_What the task requires_
In your copy, leave out the pictures; write out all the data exactly.

# # # # #

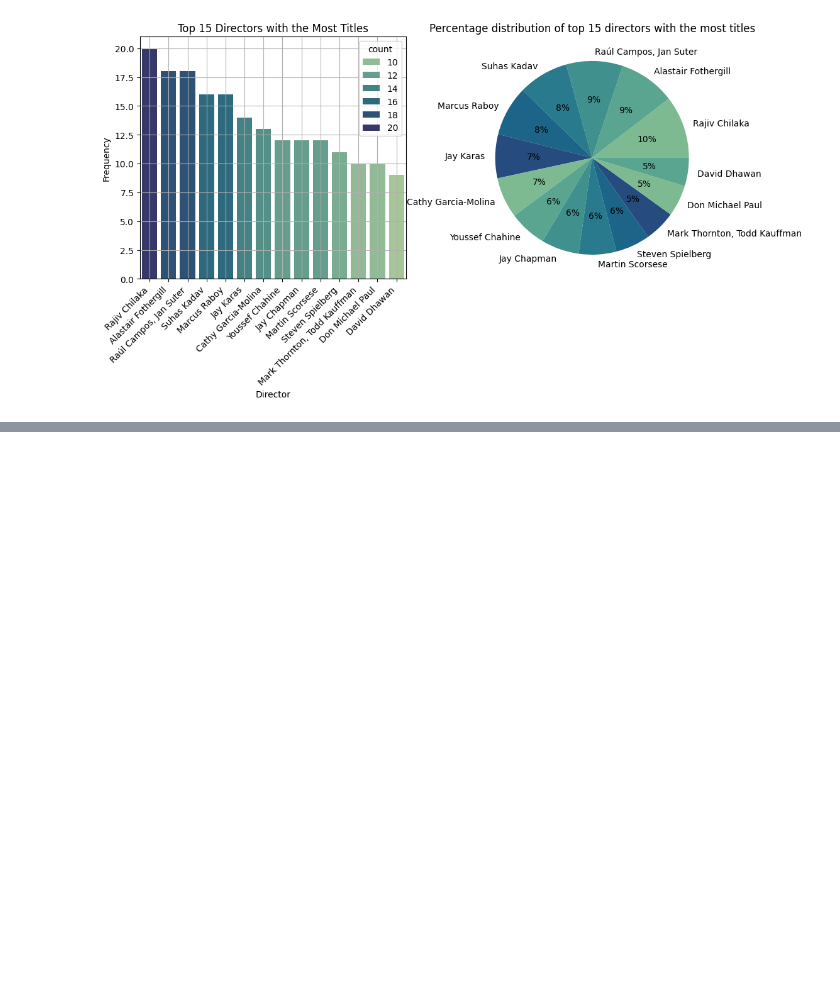
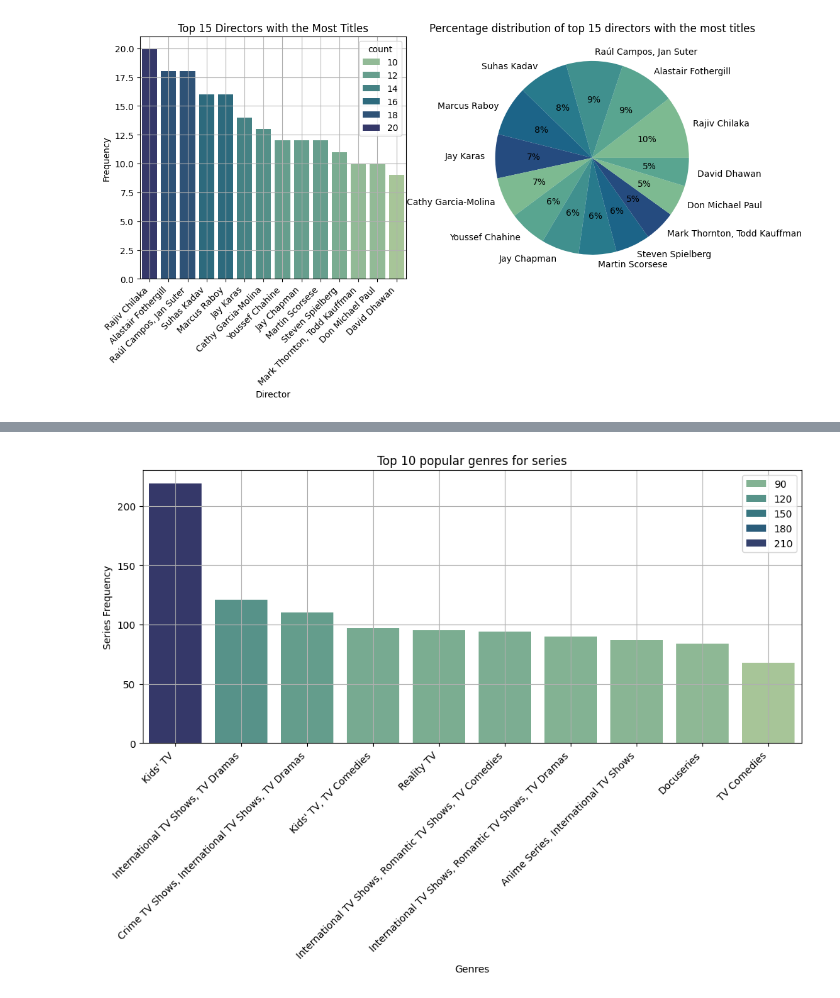
Before and after one commit to Rathod11jay/Unified_Mentor, a Jupyter notebook: Netflix_Data.ipynb, the cells around one changed output, grey strips where cells are left out. Drawn from its saved outputs; the diff is of its cells as text; code cells hidden in the pictures; blank space fills up the shorter version.

```diff
--- a/Netflix_Data.ipynb
+++ b/Netflix_Data.ipynb
@@ -164,0 +180,15 @@ plt.show()
+# %%
+# Top 10 Popular Series Genres
+
+popular_series_genre=data[data['type']=='TV Show'].groupby("listed_in").size().sort_values(ascending=False)[:10]
+
+plt.figure(figsize=(12, 5))
+sns.barplot(x=popular_series_genre.index, y=popular_series_genre.values, hue=popular_series_genre.values, palette='crest')
+plt.title("Top 10 popular genres for series")
+plt.xlabel("Genres")
+plt.xticks(rotation=45, ha='right')
+plt.ylabel("Series Frequency")
+plt.grid()
+plt.show()
+# %% [output]
+[figure, added]
```
Also changed, not shown: parts of 1 cell of this notebook.
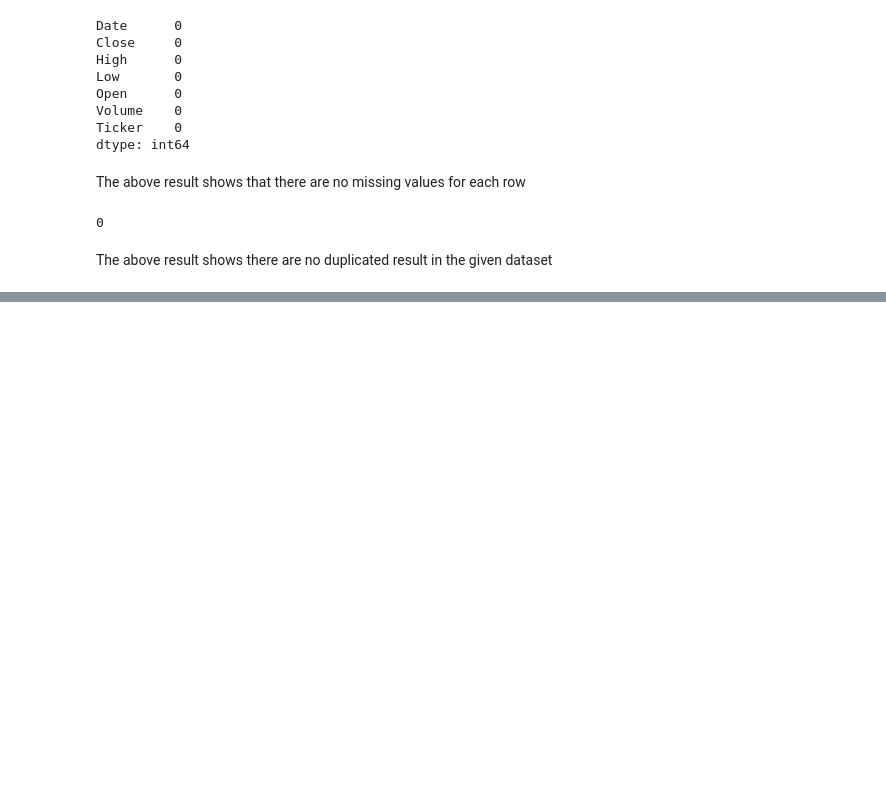
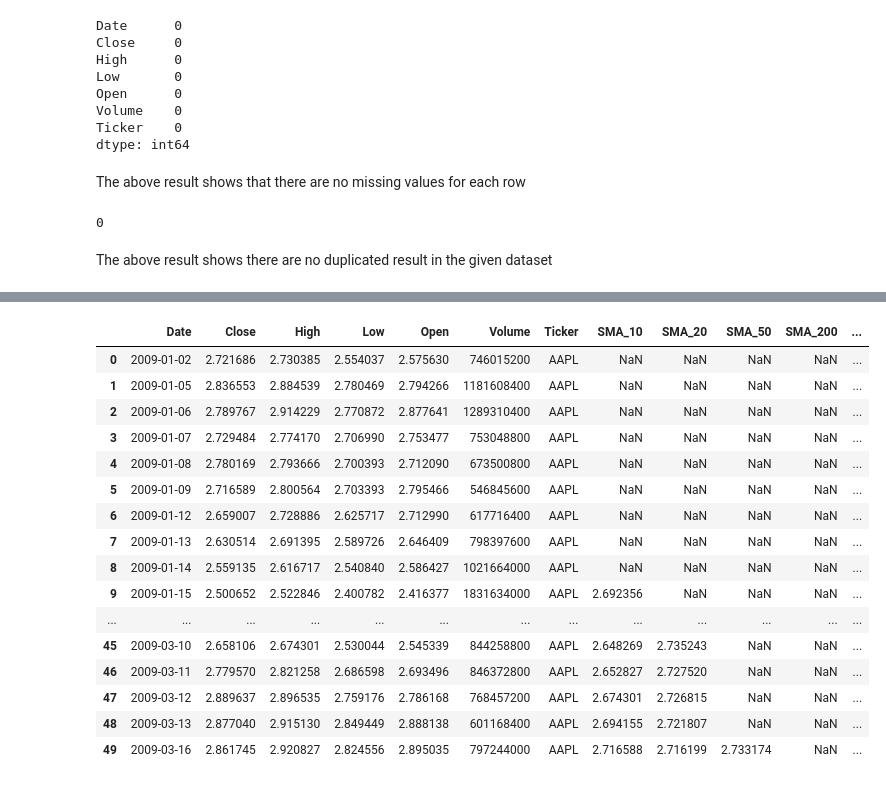
Before and after one commit to hawi088/News-Sentiment, a Jupyter notebook: notebooks/task2_eda.ipynb, the cells around one changed output, grey strips where cells are left out. Drawn from its saved outputs; the diff is of its cells as text; code cells hidden in the pictures; blank space fills up the shorter version.

```diff
--- a/notebooks/task2_eda.ipynb
+++ b/notebooks/task2_eda.ipynb
@@ -94,3 +95,16 @@ print(df.duplicated().sum())
 0
 # %% [markdown]
 The above result shows there are no duplicated result in the given dataset
+# %%
+#now let us prepare our (AAPL) for TA-Lib
+aapl = df_all_stocks[df_all_stocks['Ticker'] =='AAPL'].copy()
+aapl.head()
+#now lets order th data by date
+aapl=aapl.sort_values('Date').reset_index(drop=True)
+# %%
+close_prices = aapl['Close'].values
+high_prices =aapl['High'].values
+low_prices=aapl['Low'].values
+open_prices=aapl['Open'].values
+volumes=aapl['Volume'].values
+close_prices[:5]
@@ -96,0 +132,7 @@ The above result shows there are no duplicated result in the given dataset
+# %%
+#Simple Moving Average (SMA) for 10, 20, 50, and 200 days
+aapl['SMA_10'] = aapl['Close'].rolling(window=10).mean()
+aapl['SMA_20'] = aapl['Close'].rolling(window=20).mean()
+aapl['SMA_50'] = aapl['Close'].rolling(window=50).mean()
+aapl['SMA_200'] = aapl['Close'].rolling(window=200).mean()
+aapl.head(200)
@@ -96,0 +201,25 @@ The above result shows there are no duplicated result in the given dataset
+# %%
+aapl['EMA_9']=talib.EMA(close_prices,timeperiod=9)
+aapl['EMA_12']=talib.EMA(close_prices,timeperiod=12)
+aapl['EMA_20']=talib.EMA(close_prices,timeperiod=20)
+aapl['EMA_26']=talib.EMA(close_prices,timeperiod=26)
+aapl['EMA_50']=talib.EMA(close_prices,timeperiod=50)
+aapl.head(50)
+# %% [output]
+|  | Date | Close | High | Low | Open | Volume | Ticker | SMA_10 | SMA_20 | SMA_50 | SMA_200 | ... |
+| 0 | 2009-01-02 | 2.721686 | 2.730385 | 2.554037 | 2.575630 | 746015200 | AAPL | NaN | NaN | NaN | NaN | ... |
+| 1 | 2009-01-05 | 2.836553 | 2.884539 | 2.780469 | 2.794266 | 1181608400 | AAPL | NaN | NaN | NaN | NaN | ... |
+| 2 | 2009-01-06 | 2.789767 | 2.914229 | 2.770872 | 2.877641 | 1289310400 | AAPL | NaN | NaN | NaN | NaN | ... |
+| 3 | 2009-01-07 | 2.729484 | 2.774170 | 2.706990 | 2.753477 | 753048800 | AAPL | NaN | NaN | NaN | NaN | ... |
+| 4 | 2009-01-08 | 2.780169 | 2.793666 | 2.700393 | 2.712090 | 673500800 | AAPL | NaN | NaN | NaN | NaN | ... |
+| 5 | 2009-01-09 | 2.716589 | 2.800564 | 2.703393 | 2.795466 | 546845600 | AAPL | NaN | NaN | NaN | NaN | ... |
+| 6 | 2009-01-12 | 2.659007 | 2.728886 | 2.625717 | 2.712990 | 617716400 | AAPL | NaN | NaN | NaN | NaN | ... |
+| 7 | 2009-01-13 | 2.630514 | 2.691395 | 2.589726 | 2.646409 | 798397600 | AAPL | NaN | NaN | NaN | NaN | ... |
+| 8 | 2009-01-14 | 2.559135 | 2.616717 | 2.540840 | 2.586427 | 1021664000 | AAPL | NaN | NaN | NaN | NaN | ... |
+| 9 | 2009-01-15 | 2.500652 | 2.522846 | 2.400782 | 2.416377 | 1831634000 | AAPL | 2.692356 | NaN | NaN | NaN | ... |
+| ... | ... | ... | ... | ... | ... | ... | ... | ... | ... | ... | ... | ... |
+| 45 | 2009-03-10 | 2.658106 | 2.674301 | 2.530044 | 2.545339 | 844258800 | AAPL | 2.648269 | 2.735243 | NaN | NaN | ... |
+| 46 | 2009-03-11 | 2.779570 | 2.821258 | 2.686598 | 2.693496 | 846372800 | AAPL | 2.652827 | 2.727520 | NaN | NaN | ... |
+| 47 | 2009-03-12 | 2.889637 | 2.896535 | 2.759176 | 2.786168 | 768457200 | AAPL | 2.674301 | 2.726815 | NaN | NaN | ... |
+| 48 | 2009-03-13 | 2.877040 | 2.915130 | 2.849449 | 2.888138 | 601168400 | AAPL | 2.694155 | 2.721807 | NaN | NaN | ... |
+| 49 | 2009-03-16 | 2.861745 | 2.920827 | 2.824556 | 2.895035 | 797244000 | AAPL | 2.716588 | 2.716199 | 2.733174 | NaN | ... |
```
Also changed, not shown: parts of 12 cells of this notebook.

# # # # #

_Answer_
Before and after one commit to Rathod11jay/Unified_Mentor, a Jupyter notebook: Netflix_Data.ipynb, the cells around one changed output, grey strips where cells are left out. Drawn from its saved outputs; the diff is of its cells as text; code cells hidden in the pictures; blank space fills up the shorter version.

```diff
--- a/Netflix_Data.ipynb
+++ b/Netflix_Data.ipynb
@@ -164,0 +180,15 @@ plt.show()
+# %%
+# Top 10 Popular Series Genres
+
+popular_series_genre=data[data['type']=='TV Show'].groupby("listed_in").size().sort_values(ascending=False)[:10]
+
+plt.figure(figsize=(12, 5))
+sns.barplot(x=popular_series_genre.index, y=popular_series_genre.values, hue=popular_series_genre.values, palette='crest')
+plt.title("Top 10 popular genres for series")
+plt.xlabel("Genres")
+plt.xticks(rotation=45, ha='right')
+plt.ylabel("Series Frequency")
+plt.grid()
+plt.show()
+# %% [output]
+[figure, added]
```
Also changed, not shown: parts of 1 cell of this notebook.
Before and after one commit to hawi088/News-Sentiment, a Jupyter notebook: notebooks/task2_eda.ipynb, the cells around one changed output, grey strips where cells are left out. Drawn from its saved outputs; the diff is of its cells as text; code cells hidden in the pictures; blank space fills up the shorter version.

```diff
--- a/notebooks/task2_eda.ipynb
+++ b/notebooks/task2_eda.ipynb
@@ -94,3 +95,16 @@ print(df.duplicated().sum())
 0
 # %% [markdown]
 The above result shows there are no duplicated result in the given dataset
+# %%
+#now let us prepare our (AAPL) for TA-Lib
+aapl = df_all_stocks[df_all_stocks['Ticker'] =='AAPL'].copy()
+aapl.head()
+#now lets order th data by date
+aapl=aapl.sort_values('Date').reset_index(drop=True)
+# %%
+close_prices = aapl['Close'].values
+high_prices =aapl['High'].values
+low_prices=aapl['Low'].values
+open_prices=aapl['Open'].values
+volumes=aapl['Volume'].values
+close_prices[:5]
@@ -96,0 +132,7 @@ The above result shows there are no duplicated result in the given dataset
+# %%
+#Simple Moving Average (SMA) for 10, 20, 50, and 200 days
+aapl['SMA_10'] = aapl['Close'].rolling(window=10).mean()
+aapl['SMA_20'] = aapl['Close'].rolling(window=20).mean()
+aapl['SMA_50'] = aapl['Close'].rolling(window=50).mean()
+aapl['SMA_200'] = aapl['Close'].rolling(window=200).mean()
+aapl.head(200)
@@ -96,0 +201,25 @@ The above result shows there are no duplicated result in the given dataset
+# %%
+aapl['EMA_9']=talib.EMA(close_prices,timeperiod=9)
+aapl['EMA_12']=talib.EMA(close_prices,timeperiod=12)
+aapl['EMA_20']=talib.EMA(close_prices,timeperiod=20)
+aapl['EMA_26']=talib.EMA(close_prices,timeperiod=26)
+aapl['EMA_50']=talib.EMA(close_prices,timeperiod=50)
+aapl.head(50)
+# %% [output]
+|  | Date | Close | High | Low | Open | Volume | Ticker | SMA_10 | SMA_20 | SMA_50 | SMA_200 | ... |
+| 0 | 2009-01-02 | 2.721686 | 2.730385 | 2.554037 | 2.575630 | 746015200 | AAPL | NaN | NaN | NaN | NaN | ... |
+| 1 | 2009-01-05 | 2.836553 | 2.884539 | 2.780469 | 2.794266 | 1181608400 | AAPL | NaN | NaN | NaN | NaN | ... |
+| 2 | 2009-01-06 | 2.789767 | 2.914229 | 2.770872 | 2.877641 | 1289310400 | AAPL | NaN | NaN | NaN | NaN | ... |
+| 3 | 2009-01-07 | 2.729484 | 2.774170 | 2.706990 | 2.753477 | 753048800 | AAPL | NaN | NaN | NaN | NaN | ... |
+| 4 | 2009-01-08 | 2.780169 | 2.793666 | 2.700393 | 2.712090 | 673500800 | AAPL | NaN | NaN | NaN | NaN | ... |
+| 5 | 2009-01-09 | 2.716589 | 2.800564 | 2.703393 | 2.795466 | 546845600 | AAPL | NaN | NaN | NaN | NaN | ... |
+| 6 | 2009-01-12 | 2.659007 | 2.728886 | 2.625717 | 2.712990 | 617716400 | AAPL | NaN | NaN | NaN | NaN | ... |
+| 7 | 2009-01-13 | 2.630514 | 2.691395 | 2.589726 | 2.646409 | 798397600 | AAPL | NaN | NaN | NaN | NaN | ... |
+| 8 | 2009-01-14 | 2.559135 | 2.616717 | 2.540840 | 2.586427 | 1021664000 | AAPL | NaN | NaN | NaN | NaN | ... |
+| 9 | 2009-01-15 | 2.500652 | 2.522846 | 2.400782 | 2.416377 | 1831634000 | AAPL | 2.692356 | NaN | NaN | NaN | ... |
+| ... | ... | ... | ... | ... | ... | ... | ... | ... | ... | ... | ... | ... |
+| 45 | 2009-03-10 | 2.658106 | 2.674301 | 2.530044 | 2.545339 | 844258800 | AAPL | 2.648269 | 2.735243 | NaN | NaN | ... |
+| 46 | 2009-03-11 | 2.779570 | 2.821258 | 2.686598 | 2.693496 | 846372800 | AAPL | 2.652827 | 2.727520 | NaN | NaN | ... |
+| 47 | 2009-03-12 | 2.889637 | 2.896535 | 2.759176 | 2.786168 | 768457200 | AAPL | 2.674301 | 2.726815 | NaN | NaN | ... |
+| 48 | 2009-03-13 | 2.877040 | 2.915130 | 2.849449 | 2.888138 | 601168400 | AAPL | 2.694155 | 2.721807 | NaN | NaN | ... |
+| 49 | 2009-03-16 | 2.861745 | 2.920827 | 2.824556 | 2.895035 | 797244000 | AAPL | 2.716588 | 2.716199 | 2.733174 | NaN | ... |
```
Also changed, not shown: parts of 12 cells of this notebook.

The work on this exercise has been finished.